The wave breaks over sand and rock, with the sand building up through summer and being washed away progressively by winter swells. The wave inspires a kind of fanaticism among surfers. Although there are only about 20 locals, crowds of surfers are drawn to the wave from Lima (700 kilometres south), and from around the world. With modern swell forecasts and the internet, it’s easy to know when swell is on the way, and the surfers once there all pack into a single tight takeoff zone, despite other waves elsewhere in the area.

It demands a certain level of experience so as not to end up crashed on the rocks.
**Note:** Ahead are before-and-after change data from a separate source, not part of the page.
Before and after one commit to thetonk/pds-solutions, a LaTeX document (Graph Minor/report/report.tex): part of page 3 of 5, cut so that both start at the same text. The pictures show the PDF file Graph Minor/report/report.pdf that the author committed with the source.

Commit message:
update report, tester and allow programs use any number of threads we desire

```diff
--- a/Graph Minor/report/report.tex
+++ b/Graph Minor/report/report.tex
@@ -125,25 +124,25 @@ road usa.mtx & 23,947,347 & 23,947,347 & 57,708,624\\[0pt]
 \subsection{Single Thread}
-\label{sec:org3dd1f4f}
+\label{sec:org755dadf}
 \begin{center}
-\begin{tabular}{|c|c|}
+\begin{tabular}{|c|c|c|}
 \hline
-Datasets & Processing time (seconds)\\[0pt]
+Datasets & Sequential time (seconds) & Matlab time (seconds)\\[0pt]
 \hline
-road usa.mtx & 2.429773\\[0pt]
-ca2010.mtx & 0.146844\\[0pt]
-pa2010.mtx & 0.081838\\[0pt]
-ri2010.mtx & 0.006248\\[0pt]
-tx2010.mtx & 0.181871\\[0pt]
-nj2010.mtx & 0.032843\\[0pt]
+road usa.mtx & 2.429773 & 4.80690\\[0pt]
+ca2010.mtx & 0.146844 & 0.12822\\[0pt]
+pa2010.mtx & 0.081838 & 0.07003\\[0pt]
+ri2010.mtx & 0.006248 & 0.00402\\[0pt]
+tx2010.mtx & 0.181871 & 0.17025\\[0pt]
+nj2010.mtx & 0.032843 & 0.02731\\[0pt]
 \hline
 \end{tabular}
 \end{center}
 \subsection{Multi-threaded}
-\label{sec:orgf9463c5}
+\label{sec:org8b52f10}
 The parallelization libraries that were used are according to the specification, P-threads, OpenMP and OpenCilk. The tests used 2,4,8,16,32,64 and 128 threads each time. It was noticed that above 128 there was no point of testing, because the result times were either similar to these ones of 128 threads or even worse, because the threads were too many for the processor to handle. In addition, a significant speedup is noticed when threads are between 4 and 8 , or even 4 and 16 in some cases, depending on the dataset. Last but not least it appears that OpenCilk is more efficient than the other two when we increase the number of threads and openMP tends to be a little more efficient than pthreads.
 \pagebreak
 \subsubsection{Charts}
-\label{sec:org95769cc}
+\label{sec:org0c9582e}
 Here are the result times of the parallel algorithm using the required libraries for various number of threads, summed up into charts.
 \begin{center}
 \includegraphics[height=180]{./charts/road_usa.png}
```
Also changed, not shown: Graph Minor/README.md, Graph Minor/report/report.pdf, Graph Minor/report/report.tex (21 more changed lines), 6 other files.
This wave is joined by another, at the southern end of the beach, whose name says it all: Panic Point. catalogued as “for experts only”. Waves forecast or Swell forecast and surf reports

Other activities are WindSurf, KiteSurf and Diving.

The encounter of two ocean currents, Humboldt and El Niño, occurs in front of Cabo Blanco. This factor turned it into a legendary sport fishing paradise. However, this blessing from nature has brought in the last years fishing practices that have devastated the sea. Now drastic measures are required to avoid worse damages against sea life.

The Peruvian president has signed a decree which greatly reduces the annual anchovies quota and bans commercial marlin fishing. The decree encourages catch and release marlin fishing, and initial signs are good that the big fish are returning.

Looking at what is left of this amazing place you can not imagine that this took place not so long ago.

Cabo Blanco became a legend since Ernest Hemingway’s visit. After almost 60 years, it goes in search of lost in time charm.

Nothing last forever a due several reasons  the big marlin had gone and the celebrities stopped coming and the club closed its doors ( a kind of Gatsby’s parties that stopped once he died) therefore you will need to stay either at Piura city or in a close by Beach Resort in Mancora.

© Carmen Maria GUEVARA PROTZEL

Look for next week part 2 …Discover Cabo Blanco, Piura, Mancora  and its surroundings